▶ Exercise directions: Which lines in the listing below contain "mxGeometry"? Copy each of them.

▶ Input records:
········
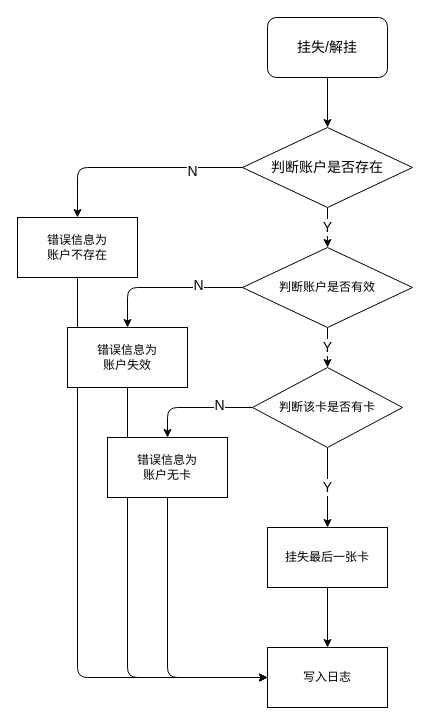
Earlier version of the draw.io diagram Maps/3.drawio (Icathian-Rain/process_maps). Source tidied: cells renumbered, new cells numbered last; positions are measured from the earlier drawing's top-left corner, leaving out a move shared by most shapes. Both pictures are drawn from the tidied source at 100%, with x=0, y=0 at pixel (17, 17).
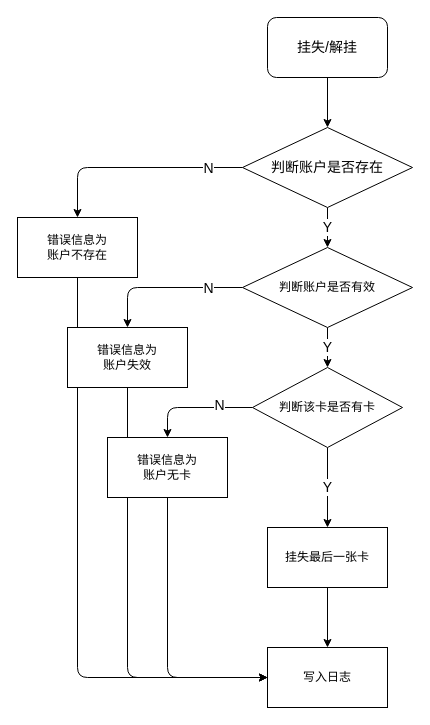
The same page after the edit.

Unchanged cells that the change refers to:
```xml
<mxCell id="4" style="edgeStyle=orthogonalEdgeStyle;html=1;exitX=0;exitY=0.5;exitDx=0;exitDy=0;" parent="1" edge="1" source="7" target="20">
  <mxGeometry relative="1" as="geometry" />
</mxCell>
<mxCell id="9" style="edgeStyle=orthogonalEdgeStyle;html=1;exitX=0;exitY=0.5;exitDx=0;exitDy=0;entryX=0.5;entryY=0;entryDx=0;entryDy=0;" parent="1" edge="1" source="11" target="22">
  <mxGeometry relative="1" as="geometry" />
</mxCell>
```

Diff of the diagram source:
```diff
@@
-<mxGraphModel>
+<mxGraphModel background="#ffffff">
@@
     <mxCell id="5" value="N" style="edgeLabel;html=1;align=center;verticalAlign=middle;fontSize=14;" parent="4" vertex="1">
-      <mxGeometry x="-0.53" y="3" relative="1" as="geometry" />
+      <mxGeometry x="-0.53" y="3" relative="1" as="geometry">
+        <mxPoint x="16" y="-3" as="offset" />
+      </mxGeometry>
     </mxCell>
@@
     <mxCell id="10" value="N" style="edgeLabel;html=1;align=center;verticalAlign=middle;fontSize=14;" parent="9" vertex="1">
-      <mxGeometry x="-0.42" y="-3" relative="1" as="geometry" />
+      <mxGeometry x="-0.42" y="-3" relative="1" as="geometry">
+        <mxPoint x="10" y="3" as="offset" />
+      </mxGeometry>
     </mxCell>
```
········
▶ Task output:
  <mxGeometry relative="1" as="geometry" />
  <mxGeometry relative="1" as="geometry" />
-      <mxGeometry x="-0.53" y="3" relative="1" as="geometry" />
+      <mxGeometry x="-0.53" y="3" relative="1" as="geometry">
+      </mxGeometry>
-      <mxGeometry x="-0.42" y="-3" relative="1" as="geometry" />
+      <mxGeometry x="-0.42" y="-3" relative="1" as="geometry">
+      </mxGeometry>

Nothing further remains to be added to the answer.